Edit difference data
————

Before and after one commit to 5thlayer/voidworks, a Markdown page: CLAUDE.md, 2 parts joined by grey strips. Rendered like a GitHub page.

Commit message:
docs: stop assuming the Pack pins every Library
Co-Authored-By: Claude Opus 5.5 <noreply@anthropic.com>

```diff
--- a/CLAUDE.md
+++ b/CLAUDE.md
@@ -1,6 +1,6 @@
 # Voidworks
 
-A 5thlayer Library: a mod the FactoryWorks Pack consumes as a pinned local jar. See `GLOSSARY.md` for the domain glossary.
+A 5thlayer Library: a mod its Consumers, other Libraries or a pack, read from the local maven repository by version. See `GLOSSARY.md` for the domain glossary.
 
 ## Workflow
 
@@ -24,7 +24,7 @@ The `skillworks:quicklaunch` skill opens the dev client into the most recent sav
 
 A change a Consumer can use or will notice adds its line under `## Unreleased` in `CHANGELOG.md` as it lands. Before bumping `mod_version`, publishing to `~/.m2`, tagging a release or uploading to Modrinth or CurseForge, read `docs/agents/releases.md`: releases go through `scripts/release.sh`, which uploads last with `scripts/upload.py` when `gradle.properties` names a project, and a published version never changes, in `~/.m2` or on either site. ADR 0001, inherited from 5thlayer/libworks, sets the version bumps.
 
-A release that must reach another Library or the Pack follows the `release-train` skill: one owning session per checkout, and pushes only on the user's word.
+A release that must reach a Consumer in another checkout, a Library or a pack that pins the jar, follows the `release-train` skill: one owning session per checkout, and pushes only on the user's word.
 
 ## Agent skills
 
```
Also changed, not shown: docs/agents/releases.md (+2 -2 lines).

————

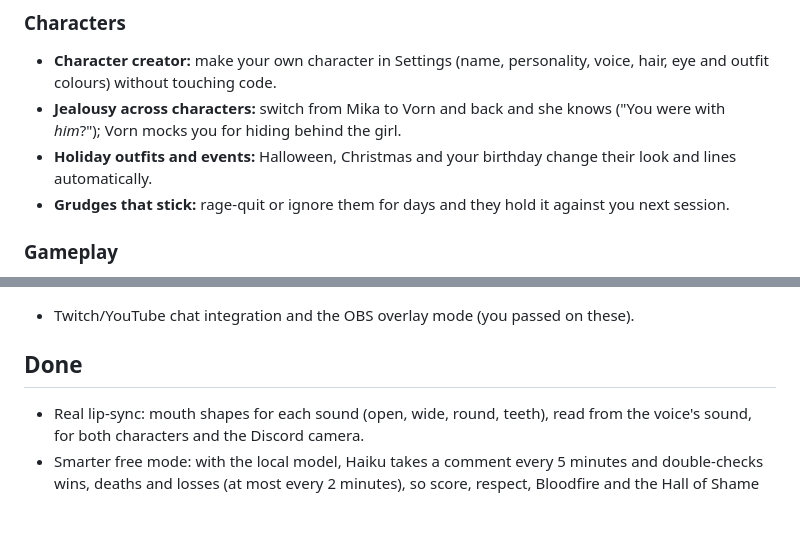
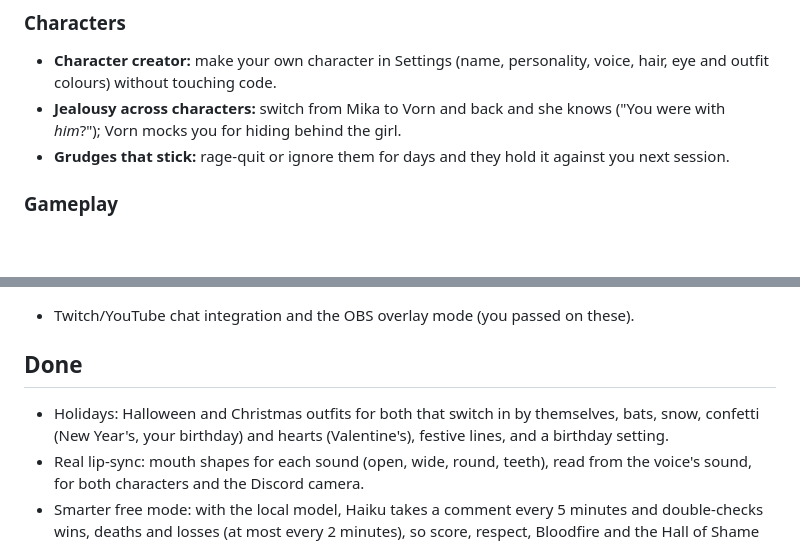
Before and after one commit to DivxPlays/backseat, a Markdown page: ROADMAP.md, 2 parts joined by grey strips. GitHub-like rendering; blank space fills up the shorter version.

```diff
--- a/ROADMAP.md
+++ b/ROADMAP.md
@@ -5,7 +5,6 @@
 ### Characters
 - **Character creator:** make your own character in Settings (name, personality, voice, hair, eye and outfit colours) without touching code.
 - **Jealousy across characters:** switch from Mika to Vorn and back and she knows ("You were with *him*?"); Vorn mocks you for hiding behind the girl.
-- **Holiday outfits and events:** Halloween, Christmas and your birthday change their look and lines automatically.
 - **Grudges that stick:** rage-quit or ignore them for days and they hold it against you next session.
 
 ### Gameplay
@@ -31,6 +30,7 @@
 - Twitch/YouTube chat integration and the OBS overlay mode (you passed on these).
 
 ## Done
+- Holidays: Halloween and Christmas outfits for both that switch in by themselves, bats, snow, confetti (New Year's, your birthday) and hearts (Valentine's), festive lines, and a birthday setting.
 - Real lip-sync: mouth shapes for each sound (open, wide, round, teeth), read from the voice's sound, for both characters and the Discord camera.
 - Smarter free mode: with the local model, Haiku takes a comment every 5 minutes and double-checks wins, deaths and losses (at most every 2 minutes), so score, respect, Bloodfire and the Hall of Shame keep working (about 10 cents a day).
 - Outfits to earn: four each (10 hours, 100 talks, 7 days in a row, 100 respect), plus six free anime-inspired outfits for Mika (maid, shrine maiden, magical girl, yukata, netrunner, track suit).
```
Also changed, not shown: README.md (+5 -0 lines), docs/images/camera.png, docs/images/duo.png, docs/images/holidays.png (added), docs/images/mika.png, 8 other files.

————

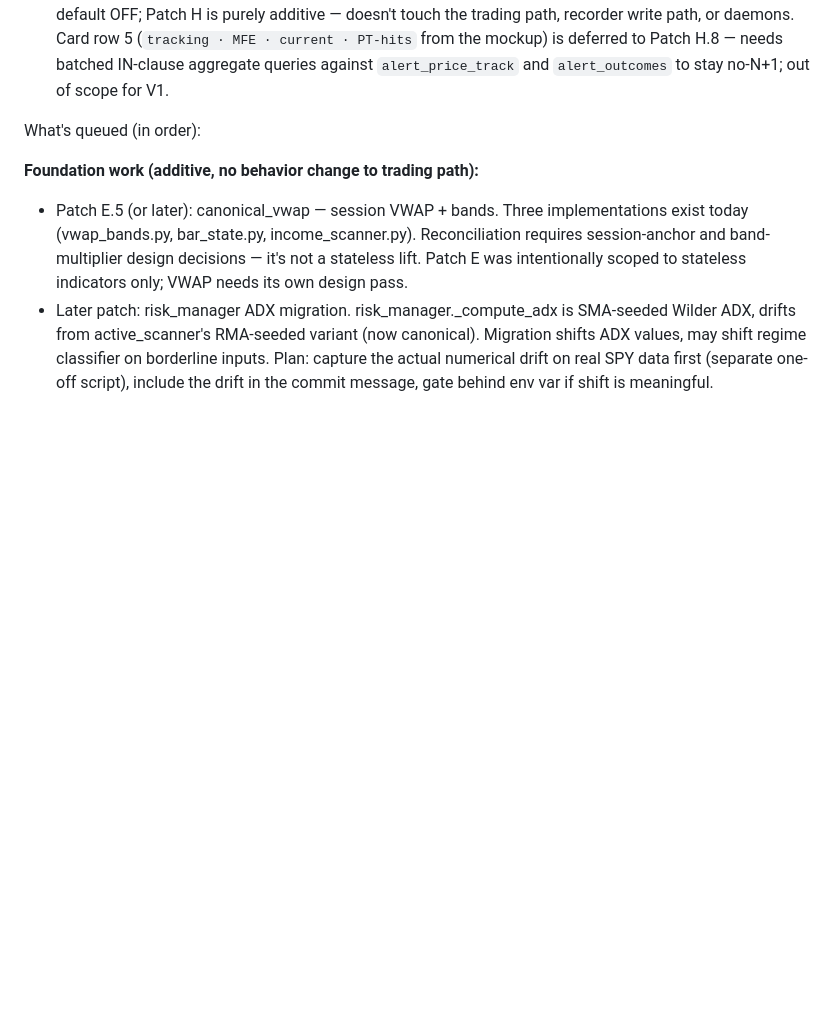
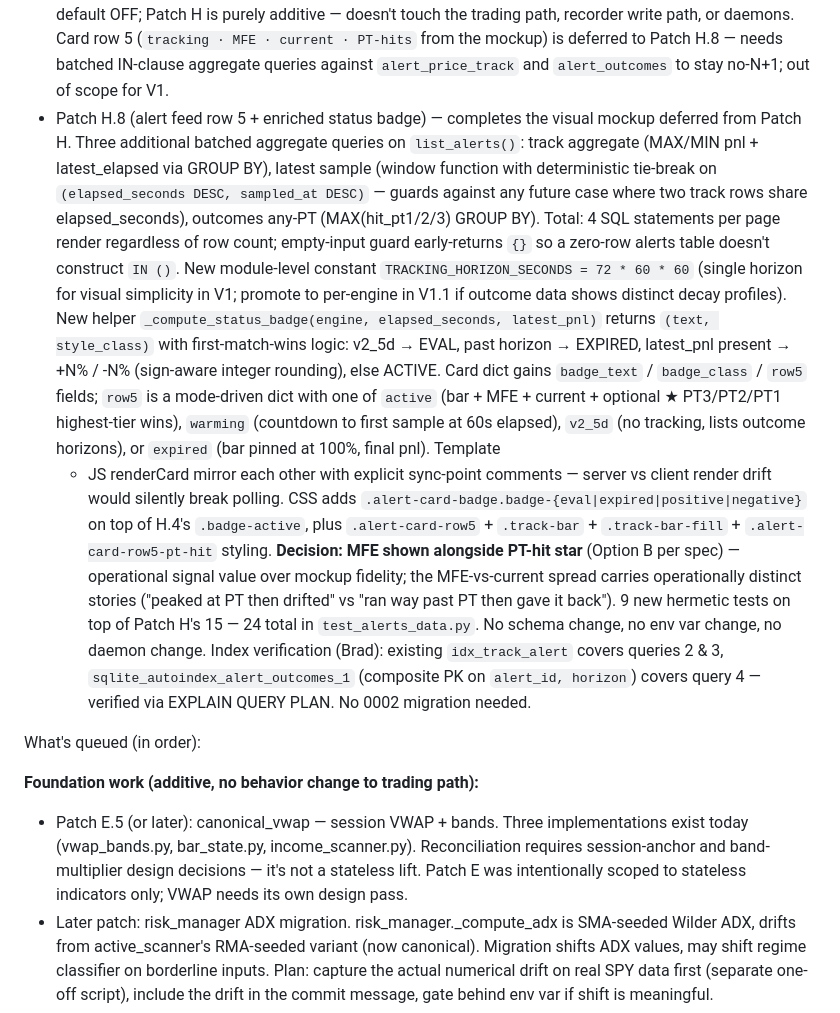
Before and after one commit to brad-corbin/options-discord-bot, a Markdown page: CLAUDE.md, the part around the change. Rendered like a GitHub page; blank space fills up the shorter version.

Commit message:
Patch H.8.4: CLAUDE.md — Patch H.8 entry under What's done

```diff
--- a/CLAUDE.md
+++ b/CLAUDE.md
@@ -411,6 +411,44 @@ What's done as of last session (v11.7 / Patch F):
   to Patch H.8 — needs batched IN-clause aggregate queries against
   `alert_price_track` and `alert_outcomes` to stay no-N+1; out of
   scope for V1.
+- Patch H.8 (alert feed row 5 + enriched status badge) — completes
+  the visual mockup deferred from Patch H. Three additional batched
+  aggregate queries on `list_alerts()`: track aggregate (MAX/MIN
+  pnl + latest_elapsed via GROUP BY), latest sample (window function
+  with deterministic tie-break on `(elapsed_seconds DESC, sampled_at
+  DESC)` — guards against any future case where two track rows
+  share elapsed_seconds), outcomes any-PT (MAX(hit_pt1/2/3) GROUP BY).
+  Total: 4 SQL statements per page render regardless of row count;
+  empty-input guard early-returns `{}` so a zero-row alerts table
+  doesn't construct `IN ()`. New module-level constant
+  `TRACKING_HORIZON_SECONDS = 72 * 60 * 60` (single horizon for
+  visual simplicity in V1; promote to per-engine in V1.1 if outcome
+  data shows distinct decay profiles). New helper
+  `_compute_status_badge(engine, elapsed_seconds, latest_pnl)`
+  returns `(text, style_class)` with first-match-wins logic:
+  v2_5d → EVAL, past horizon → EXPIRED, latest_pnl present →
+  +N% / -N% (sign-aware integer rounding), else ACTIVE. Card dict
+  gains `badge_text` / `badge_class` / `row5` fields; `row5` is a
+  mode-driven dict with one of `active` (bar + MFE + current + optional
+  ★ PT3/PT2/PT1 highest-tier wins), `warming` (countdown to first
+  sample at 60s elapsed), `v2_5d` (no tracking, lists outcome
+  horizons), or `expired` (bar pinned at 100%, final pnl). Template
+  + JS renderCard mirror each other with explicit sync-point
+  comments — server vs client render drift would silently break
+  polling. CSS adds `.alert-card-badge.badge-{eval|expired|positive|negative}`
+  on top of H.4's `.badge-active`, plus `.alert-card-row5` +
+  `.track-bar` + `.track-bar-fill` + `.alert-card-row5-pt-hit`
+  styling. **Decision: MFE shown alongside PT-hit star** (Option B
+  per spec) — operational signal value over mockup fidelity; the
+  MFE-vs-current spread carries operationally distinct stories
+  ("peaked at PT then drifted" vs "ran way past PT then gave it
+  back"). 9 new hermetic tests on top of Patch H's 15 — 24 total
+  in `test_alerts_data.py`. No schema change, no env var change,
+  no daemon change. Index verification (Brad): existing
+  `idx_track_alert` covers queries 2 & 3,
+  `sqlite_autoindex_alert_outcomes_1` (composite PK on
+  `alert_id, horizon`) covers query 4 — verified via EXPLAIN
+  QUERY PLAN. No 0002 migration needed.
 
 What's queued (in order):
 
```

————

# Your objective
Copy every line in the records above that contains the word "queries".

# Solution below
   to Patch H.8 — needs batched IN-clause aggregate queries against
+  aggregate queries on `list_alerts()`: track aggregate (MAX/MIN
+  `idx_track_alert` covers queries 2 & 3,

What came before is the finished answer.